Presently, it is difficult to determine the rate at which eviction judgments are occurring, as delays in the court system (as well as the statewide eviction moratorium) have resulted in many cases being open for months without reaching a final disposition. However, there were at least 165 eviction judgments from April - December 2021; this made up about a quarter of all tracked cases last year.
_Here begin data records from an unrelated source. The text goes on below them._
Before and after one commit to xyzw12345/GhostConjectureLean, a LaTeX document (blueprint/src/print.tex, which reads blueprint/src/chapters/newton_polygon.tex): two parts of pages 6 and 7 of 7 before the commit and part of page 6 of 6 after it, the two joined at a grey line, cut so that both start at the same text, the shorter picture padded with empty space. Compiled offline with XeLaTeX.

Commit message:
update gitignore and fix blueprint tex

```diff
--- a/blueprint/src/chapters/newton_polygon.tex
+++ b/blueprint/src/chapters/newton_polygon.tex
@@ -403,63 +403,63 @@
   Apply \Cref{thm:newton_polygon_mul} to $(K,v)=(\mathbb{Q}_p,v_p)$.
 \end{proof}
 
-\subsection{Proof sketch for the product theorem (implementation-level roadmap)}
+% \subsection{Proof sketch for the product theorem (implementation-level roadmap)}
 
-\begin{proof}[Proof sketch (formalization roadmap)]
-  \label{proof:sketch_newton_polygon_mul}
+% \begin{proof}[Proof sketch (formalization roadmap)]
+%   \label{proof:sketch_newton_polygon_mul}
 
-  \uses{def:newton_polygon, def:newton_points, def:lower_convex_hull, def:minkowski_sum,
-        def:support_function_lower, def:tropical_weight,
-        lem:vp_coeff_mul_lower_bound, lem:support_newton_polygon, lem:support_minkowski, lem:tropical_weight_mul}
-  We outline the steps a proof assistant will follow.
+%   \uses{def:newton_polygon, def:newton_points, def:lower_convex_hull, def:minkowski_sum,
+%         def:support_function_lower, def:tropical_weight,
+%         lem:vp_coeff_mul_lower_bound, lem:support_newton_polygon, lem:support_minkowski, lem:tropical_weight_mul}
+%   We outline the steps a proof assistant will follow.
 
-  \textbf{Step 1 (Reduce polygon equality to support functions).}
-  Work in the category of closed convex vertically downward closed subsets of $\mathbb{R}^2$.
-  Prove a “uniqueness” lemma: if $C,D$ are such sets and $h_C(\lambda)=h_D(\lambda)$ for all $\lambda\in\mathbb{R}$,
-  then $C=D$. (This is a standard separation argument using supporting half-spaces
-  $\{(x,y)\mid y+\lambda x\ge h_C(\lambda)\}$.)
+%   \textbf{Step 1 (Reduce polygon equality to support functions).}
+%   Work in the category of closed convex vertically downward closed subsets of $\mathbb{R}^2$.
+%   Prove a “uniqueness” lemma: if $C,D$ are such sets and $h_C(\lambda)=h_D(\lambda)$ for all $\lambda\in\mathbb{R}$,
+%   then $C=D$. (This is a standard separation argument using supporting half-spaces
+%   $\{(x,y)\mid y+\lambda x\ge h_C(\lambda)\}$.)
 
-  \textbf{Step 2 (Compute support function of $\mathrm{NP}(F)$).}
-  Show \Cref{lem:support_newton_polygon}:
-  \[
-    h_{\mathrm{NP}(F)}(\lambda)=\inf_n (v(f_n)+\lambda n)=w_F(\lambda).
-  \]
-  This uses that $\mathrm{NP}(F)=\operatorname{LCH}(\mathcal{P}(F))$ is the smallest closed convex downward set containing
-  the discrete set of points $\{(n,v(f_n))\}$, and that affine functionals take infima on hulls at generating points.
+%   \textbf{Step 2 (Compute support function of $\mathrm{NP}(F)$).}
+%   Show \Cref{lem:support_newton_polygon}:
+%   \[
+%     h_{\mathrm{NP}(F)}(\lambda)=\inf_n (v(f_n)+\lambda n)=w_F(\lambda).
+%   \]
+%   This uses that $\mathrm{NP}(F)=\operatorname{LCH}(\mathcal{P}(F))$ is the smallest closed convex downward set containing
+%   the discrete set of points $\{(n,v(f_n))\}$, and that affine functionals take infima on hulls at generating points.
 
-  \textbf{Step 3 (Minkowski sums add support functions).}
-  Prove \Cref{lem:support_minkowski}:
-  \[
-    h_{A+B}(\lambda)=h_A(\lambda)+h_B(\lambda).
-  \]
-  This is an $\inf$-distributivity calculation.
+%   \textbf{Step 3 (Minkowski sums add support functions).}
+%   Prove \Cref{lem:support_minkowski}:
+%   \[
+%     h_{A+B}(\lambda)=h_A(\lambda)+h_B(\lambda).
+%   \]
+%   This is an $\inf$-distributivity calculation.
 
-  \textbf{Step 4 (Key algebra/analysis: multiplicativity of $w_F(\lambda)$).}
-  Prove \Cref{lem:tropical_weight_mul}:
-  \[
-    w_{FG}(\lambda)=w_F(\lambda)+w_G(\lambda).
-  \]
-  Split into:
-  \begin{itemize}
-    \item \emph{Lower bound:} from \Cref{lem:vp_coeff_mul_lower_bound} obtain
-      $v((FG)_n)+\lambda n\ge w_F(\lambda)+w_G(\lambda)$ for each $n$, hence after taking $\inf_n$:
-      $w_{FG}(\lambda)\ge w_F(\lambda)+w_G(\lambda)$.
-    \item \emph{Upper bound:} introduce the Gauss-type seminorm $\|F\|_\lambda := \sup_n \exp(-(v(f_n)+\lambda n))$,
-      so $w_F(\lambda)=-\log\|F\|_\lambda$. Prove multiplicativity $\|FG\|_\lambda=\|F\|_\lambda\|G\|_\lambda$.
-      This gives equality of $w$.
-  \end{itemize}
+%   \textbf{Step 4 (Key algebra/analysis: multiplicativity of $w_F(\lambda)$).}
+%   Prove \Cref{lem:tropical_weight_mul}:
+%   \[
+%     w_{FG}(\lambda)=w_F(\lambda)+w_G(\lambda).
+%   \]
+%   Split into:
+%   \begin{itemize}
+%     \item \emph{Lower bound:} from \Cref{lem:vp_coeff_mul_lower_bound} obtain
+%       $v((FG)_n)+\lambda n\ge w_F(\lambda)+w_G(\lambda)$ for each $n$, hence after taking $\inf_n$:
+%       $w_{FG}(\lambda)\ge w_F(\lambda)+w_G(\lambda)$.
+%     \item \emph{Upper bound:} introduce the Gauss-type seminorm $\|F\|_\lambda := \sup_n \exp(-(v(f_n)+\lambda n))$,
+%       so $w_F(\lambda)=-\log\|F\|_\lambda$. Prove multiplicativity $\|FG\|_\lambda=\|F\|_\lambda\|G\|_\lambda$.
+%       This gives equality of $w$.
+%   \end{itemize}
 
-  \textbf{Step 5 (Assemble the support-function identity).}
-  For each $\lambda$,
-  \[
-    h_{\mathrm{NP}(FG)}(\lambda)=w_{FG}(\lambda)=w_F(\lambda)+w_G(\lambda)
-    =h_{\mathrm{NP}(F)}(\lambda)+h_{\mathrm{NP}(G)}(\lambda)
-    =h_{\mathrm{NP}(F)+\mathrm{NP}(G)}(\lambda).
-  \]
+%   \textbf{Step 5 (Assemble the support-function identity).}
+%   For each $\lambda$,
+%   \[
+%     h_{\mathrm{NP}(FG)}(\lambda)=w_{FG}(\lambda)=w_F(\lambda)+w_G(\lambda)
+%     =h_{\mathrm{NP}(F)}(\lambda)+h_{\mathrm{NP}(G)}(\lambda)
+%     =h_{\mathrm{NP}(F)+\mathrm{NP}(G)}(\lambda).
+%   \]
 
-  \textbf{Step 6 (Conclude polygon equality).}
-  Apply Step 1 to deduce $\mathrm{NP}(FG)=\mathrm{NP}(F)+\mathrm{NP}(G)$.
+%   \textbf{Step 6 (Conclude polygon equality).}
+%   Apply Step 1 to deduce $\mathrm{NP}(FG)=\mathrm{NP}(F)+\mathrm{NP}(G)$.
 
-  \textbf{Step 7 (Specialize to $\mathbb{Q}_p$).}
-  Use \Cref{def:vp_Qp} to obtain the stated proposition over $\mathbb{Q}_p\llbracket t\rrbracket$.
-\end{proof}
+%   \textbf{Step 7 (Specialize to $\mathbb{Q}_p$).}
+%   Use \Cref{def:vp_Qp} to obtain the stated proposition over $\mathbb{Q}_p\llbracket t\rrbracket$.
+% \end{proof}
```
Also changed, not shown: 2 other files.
While some of these eviction judgments carry warrants and are actively being carried out (usually in cases where the tenant did not file a Tenant’s Declaration of Hardship in order to benefit from COVID-related protections), many warrants will not be executed until the expiration of the current New York State eviction moratorium.
In 2021, only 1.4% of tracked cases were settled or resulted in a stipulation agreement between the parties, while 4.4% of tracked cases resulted in a dismissal.
Figure 11: Albany Eviction Case Outcomes, 2021
What Lies Ahead
The onset of the COVID-19 pandemic in early 2020 and the subsequent state and federal eviction moratoria led to a decrease in court activities across the board, although there were still at least 1,500 eviction cases filed in 2020 and approximately 700 cases filed in 2021. Currently, the New York State eviction moratorium is set to expire on January 15, 2022. Up until this point, a trend has emerged of elevated eviction filings in the weeks preceding the anticipated expiration of the moratorium (which was previously set to expire in May and later September of 2021). December 2021 was no exception to this, with more than 100 new evictions added last month alone. It is likely that filings will only continue to increase, bringing us back to pre-pandemic levels* within the year.
*Pre-pandemic levels: According to data obtained from the New York Office of Court Administration, there were 4,120 evictions filed in Albany City Court in 2019. This represents an average of more than 11 new eviction cases per day, impacting an estimated 8,400+ tenants within the City – a prevalence of nearly 1 in 6 renter families.
A Note on Methodology & Sources
The raw data for this report was obtained from WebCivil Local's Court Calendar. Cases were collected, entered, and monitored by hand using Microsoft Excel. Tolemi's Building Blocks program was also instrumental in accessing City records for such a large number of properties.
- Data was collected from WebCivil Local’s Court Calendar on a weekly basis. Data collected included:
- Case number
- Case caption
- Party names
- Attorney names
- Court dates
- Judgment information.
- Potential defendant addresses were located using free and paid public records services. These were cross-referenced against City databases of properties owned by the plaintiffs. To date, nearly 75% of April-December 2021 eviction addresses have been identified.
- When a matching address was located, the following data was collected for the property using City data sources:
- Parcel address
- Housing type (e.g. apartment, single-family home)
- Zip code ○ Neighborhood
- Common Council ward
- Tax status (delinquent or not)
- Code violations since 2020
- ROP status
- Number and dates of APD calls for landlord-tenant disputes
- Estimates of the number of residents and children impacted by eviction are based on population demographics from the U.S. Census Bureau: ○
- 705+ eviction cases x 2.11 average household size = 1,450+ residents affected
- 1,450+ residents x 17.7% children = 250+ children affected
- Per capita eviction estimates are based on the estimated number of renters in each zip code impacted by eviction, divided by the estimated number of renters in that zip code (based on figures from the U.S. Census Bureau and City-Data.com).
For more information about this project, email Danni Smith, Housing Services Advocate for the City of Albany.
The following data sources were used in compiling this report:
- Albany Police Department
- Building Blocks by Tolemi
- City of Albany - Assessor's Office
- City of Albany - Buildings & Regulatory Compliance
- City of Albany - Treasurer's Office
- New York State Unified Court System
- United States Census Bureau